In a game that could have had a bearing on the outcome of the Brazilian Championship, Atletico Mineiro centre back Leonardo Silva was shown the red card – only to earn a quick reprieve.
The second yellow card was awarded for handball, but the fourth official told the referee that the ball had in fact struck the player on his chest. This was a cut-and-dried decision, a question of fact that was remedied. But handball is a part of the laws which is full of pitfalls, grey areas that no video technology can ever turn into precise shades of black or white.
Because handball needs to be deliberate in order to warrant sanction, it inevitably becomes a matter for interpretation. Did the defender move his arm to block the ball on purpose? Or did he place his arm in a position – the so-called ‘unnatural position’ – where he was seeking to block the ball? If neither of these apply, no offence has been committed.
A few years ago I did a round table debate on Brazilian TV with a former player who wanted to do away with any of these doubts. If the ball struck an arm in the area, he argued, a penalty should automatically be given, whatever the level of intent. I was shocked to hear it, and not only because in his playing days he had been a defensive midfielder rather than a striker, who might have more cause to bemoan seemingly certain goals being denied by stray arms.
But the main reason for my surprise was that the suggestion was such obvious nonsense.
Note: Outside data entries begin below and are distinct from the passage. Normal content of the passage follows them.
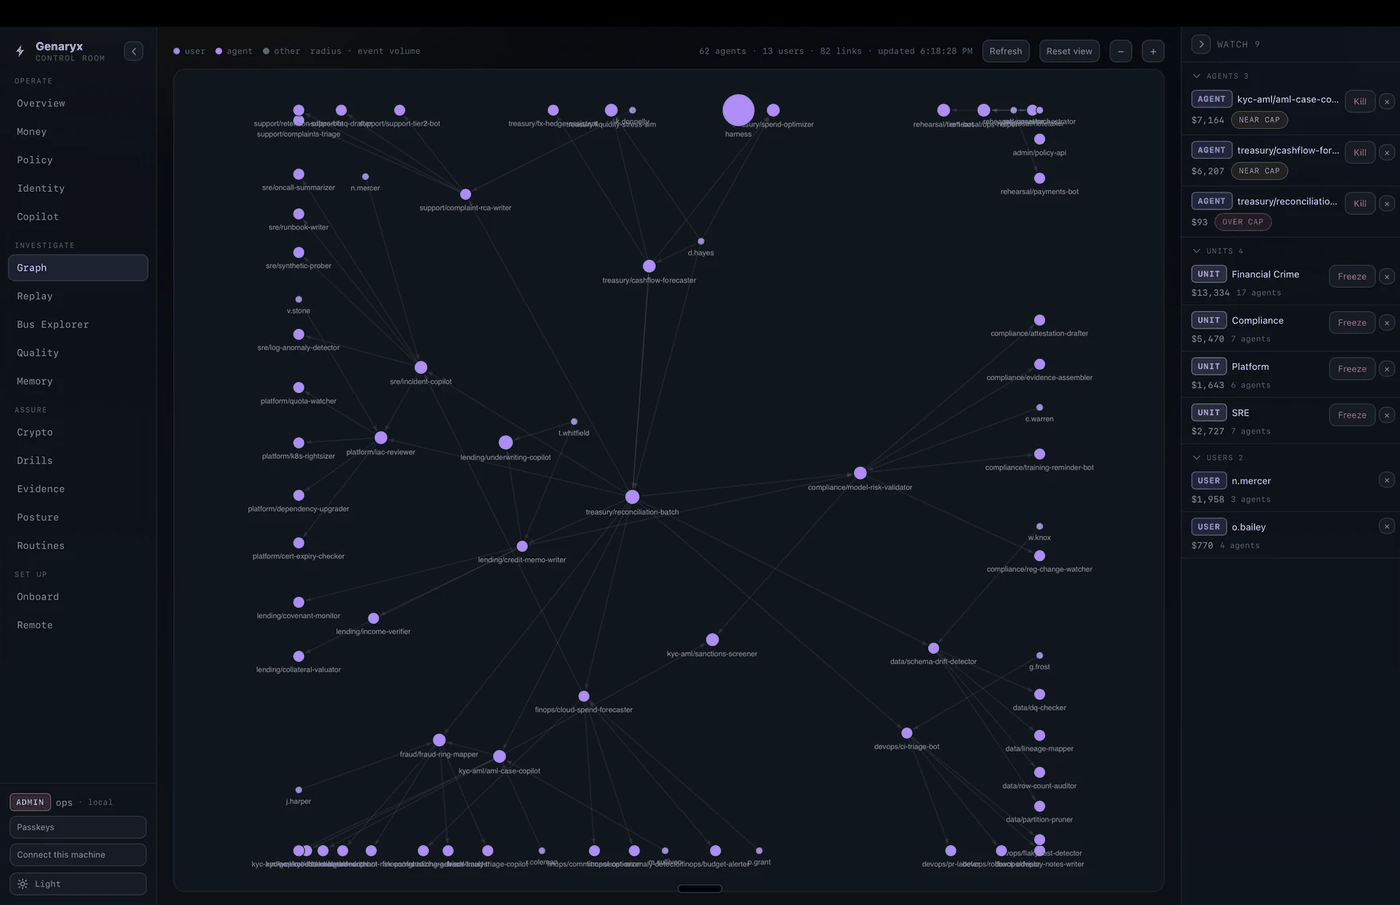
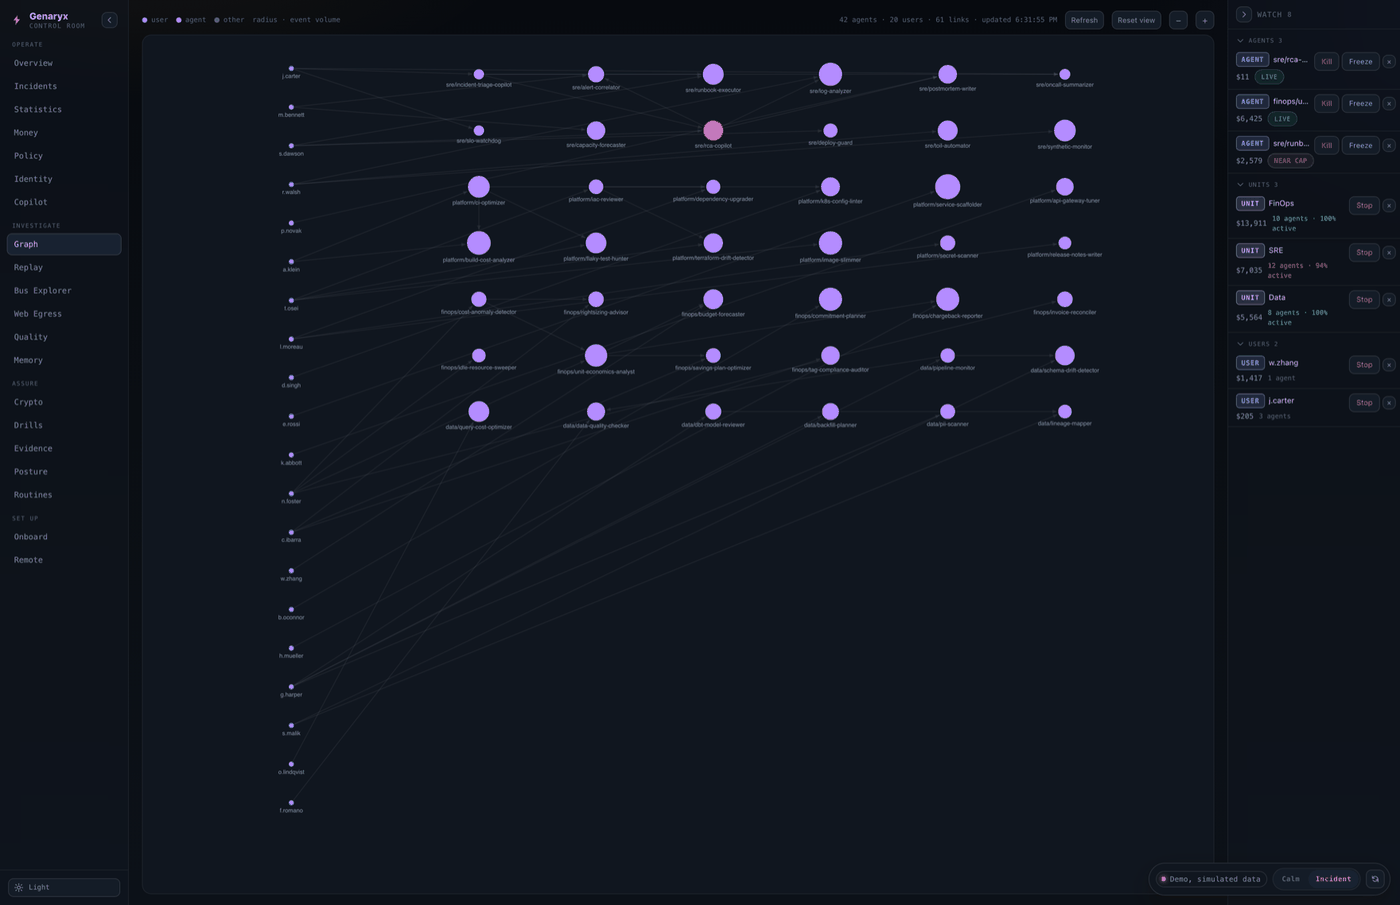
docs: README frames from the console as it is now
The four stills were the e01 run on a Hetzner box and the console has moved
since. They show a left rail without the incident stream or Statistics, and a
Money board that says budget where it now says cap: a reader comparing them to
the demo would find two different products.

Re-shot from the demo build at the same 1400x905 the old ones used, and the
line above them says what they are rather than implying the live run. The e01
campaign keeps its own section further down, where the evidence belongs.

Captions follow the frames: the graph is 42 agents, 20 users and 61 links here,
not e01's 62 and 13 across 82, and the count of tabs is twenty, read from
NAV_SECTIONS rather than remembered.

diff --git a/README.md b/README.md
@@ -135,24 +135,27 @@ Run the whole open stack locally with one command via [**stack-up**](https://git
 
 ## What it looks like
 
-Four of the nineteen tabs, on the frozen e01 campaign data described below.
+Four of the twenty tabs, from the demo build (`npm run build:demo`) on simulated
+data, which is what anybody can click at [it-rat.com/demo](https://it-rat.com/demo/).
+The frozen e01 campaign further down is the run against a live plane on a real
+box; these frames are not it, and say so here rather than in a footnote.
 
 <table>
 <tr>
 <td width="50%"><img src="assets/console-overview.png" alt="Genaryx Overview tab: fleet AI spend with governed savings, active runs, open incidents, spend by agent, and a live incident centre"></td>
-<td width="50%"><img src="assets/console-money.png" alt="Genaryx Money tab: every run with spend against budget, killed and over-cap states, replay and kill actions, and the governed-savings breakdown"></td>
+<td width="50%"><img src="assets/console-money.png" alt="Genaryx Money tab: every run with spend against its cap, killed and over-cap states, replay, cap and kill actions, and the governed-savings breakdown"></td>
 </tr>
 <tr>
 <td><sub><b>Overview</b> - the whole fleet in one screen: what it costs, what governance recovered, what is still open.</sub></td>
-<td><sub><b>Money</b> - per-run spend against budget, with the runs the breaker already killed.</sub></td>
+<td><sub><b>Money</b> - per-run spend against its cap, with Replay, Cap and Kill on the row.</sub></td>
 </tr>
 <tr>
 <td><img src="assets/console-policy.png" alt="Genaryx Policy tab: Wardryx decisions with allow, deny and hold outcomes and the approvals queue"></td>
-<td><img src="assets/console-graph.png" alt="Genaryx Graph tab: the identity graph built by Idryx, 62 agents and 13 users across 82 links, laid out by event volume"></td>
+<td><img src="assets/console-graph.png" alt="Genaryx Graph tab: the identity graph built by Idryx, 42 agents and 20 users across 61 links, laid out by event volume"></td>
 </tr>
 <tr>
 <td><sub><b>Policy</b> - the Wardryx decision stream and the approvals a hold is waiting on.</sub></td>
-<td><sub><b>Graph</b> - the Idryx identity graph: 62 agents, 13 users, 82 links, sized by event volume.</sub></td>
+<td><sub><b>Graph</b> - the Idryx identity graph: 42 agents, 20 users, 61 links, sized by event volume.</sub></td>
 </tr>
 </table>
 
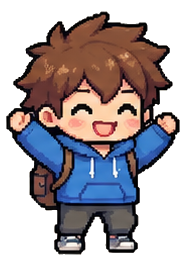
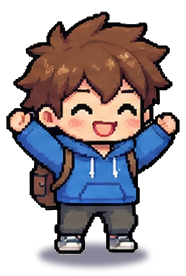
주인공·동행 유닛 그림에 발밑 그림자
Claude-Session: https://claude.ai/code/session_01GF3JgC4g3zMtgpDYtqHh4q

diff --git a/tools/art/cut_sprites.py b/tools/art/cut_sprites.py
@@ -8,7 +8,7 @@
 4) 같은 캐릭터의 그림은 한 크기 캔버스에 발끝(아래 가운데)을 맞춰 넣는다(움직일 때 흔들리지 않게)
 
 결과(assets/art, src/ui/art.gd가 읽는다):
-  hero/<m|f>_<동작>_<n>.png    필드 주인공(동작: idle, walk, joy, action, think)
+  hero/<m|f>_<동작>_<n>.png    필드 주인공(동작: idle, walk, joy, action, think). 발밑 그림자를 함께 그린다(그림 아래쪽 여백)
   pal/<NN>_<동작>_<n>.png      필드 동행 유닛
   unit/uNN.png                 전투·도감 유닛 그림(정사각형)
   face/<인물>_normal.png       대화 얼굴(머리와 어깨)
@@ -18,7 +18,7 @@
 import os
 
 import numpy as np
-from PIL import Image
+from PIL import Image, ImageDraw, ImageFilter
 from scipy import ndimage
 
 ROOT = os.path.dirname(os.path.dirname(os.path.dirname(os.path.abspath(__file__))))
@@ -40,6 +40,7 @@ FRAMES = {
 FACES = {"hero/m": "hero_m", "hero/f": "hero_f", "pal/01": "ttukttak", "pal/04": "cheokcheok", "pal/05": "jojal"}
 UNITS = {"pal/01": "u01", "pal/04": "u04", "pal/05": "u05"}
 PAD = 6
+SHADOW = (30, 26, 60, 135)  ## 발밑 그림자 색(남색, 반투명). 사용자 의견: 캐릭터·동행 유닛에 그림자
 
 
 def sprites(path):
@@ -88,15 +89,28 @@ def main():
             used = sorted({k for v in anims.values() for k in v})
             w = max(sp[k].width for k in used) + PAD * 2
             h = max(sp[k].height for k in used) + PAD * 2
+            # 그림자: 가만히 그림 폭의 6할 타원, 발끝 높이에. 모든 동작에 같은 크기(걸을 때 그림자가 흔들리지 않게)
+            sw = int(sp[anims["idle"][0]].width * 0.68)
+            sh = max(8, int(sw * 0.22))
+            sh_pad = sh // 2 + 4
 
-            def canvas(k):
-                c = Image.new("RGBA", (w, h), (0, 0, 0, 0))
+            def canvas(k, shadow=False):
+                hh = h + (sh_pad if shadow else 0)
+                c = Image.new("RGBA", (w, hh), (0, 0, 0, 0))
                 s = sp[k]
-                c.alpha_composite(s, ((w - s.width) // 2, h - PAD - s.height))
+                foot = h - PAD
+                if shadow:
+                    m = Image.new("L", (w * 2, hh * 2), 0)
+                    ImageDraw.Draw(m).ellipse([w - sw, (foot - sh // 2) * 2, w + sw, (foot + sh // 2) * 2], fill=255)
+                    m = m.filter(ImageFilter.GaussianBlur(6)).resize((w, hh), Image.LANCZOS)
+                    sl = Image.new("RGBA", (w, hh), SHADOW[:3] + (0,))
+                    sl.putalpha(m.point(lambda v: v * SHADOW[3] // 255))
+                    c.alpha_composite(sl)
+                c.alpha_composite(s, ((w - s.width) // 2, foot - s.height))
                 return c
             for anim, ks in anims.items():
                 for j, k in enumerate(ks):
-                    save(canvas(k), "%s_%s_%d" % (cid, anim, j + 1))
+                    save(canvas(k, shadow=True), "%s_%s_%d" % (cid, anim, j + 1))
                     n += 1
             idle = canvas(anims["idle"][0])
             side = max(w, h)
A change of this type would swiftly run into one of the problems that legislators have faced down the ages; a new law or interpretation does not only ‘correct’ past patterns of behaviour, it also encourages new ones.
Football is a low scoring game. Overcoming the rival defence and beating the goalkeeper is a difficult task. Much easier, then, to win a cheap penalty by firing the ball against the arm of an opponent. This kind of thing has been happening during the course of the current Brazilian Championship.
This year the CBF (Brazil’s FA) have issued guidelines calling on referees to take a stricter line on handball, to crack down on the ‘unnatural arm position.’ Indeed, the CBF recommendation was almost certainly behind the rescinded red card awarded to Leonardo Silva, since the player opened out his arms for balance as he sought to control the ball on his chest.
Plenty of dubious penalties have been awarded when speculative crosses and balls pumped into the box have struck inadvertent arms. The great Tostao, centre forward in the 1970 side and the wisest voice in the Brazilian game, recently had his say.
“For a long time,” he wrote in his twice weekly column, “there has been a proliferation of Brazilian players who dive, denigrating the image of our football all over the world. Now a new breed of sharp practice is beginning to emerge, specialists at kicking the ball at an opponent’s arm, with the collaboration of absurd penalties being awarded by referees.”
It is not always possible to foresee the changes that will emerge from a change in the laws. This one, however, could hardly have been more predictable. Too many games this season have been decided by penalties which would not have been awarded under a more sensible interpretation of handball.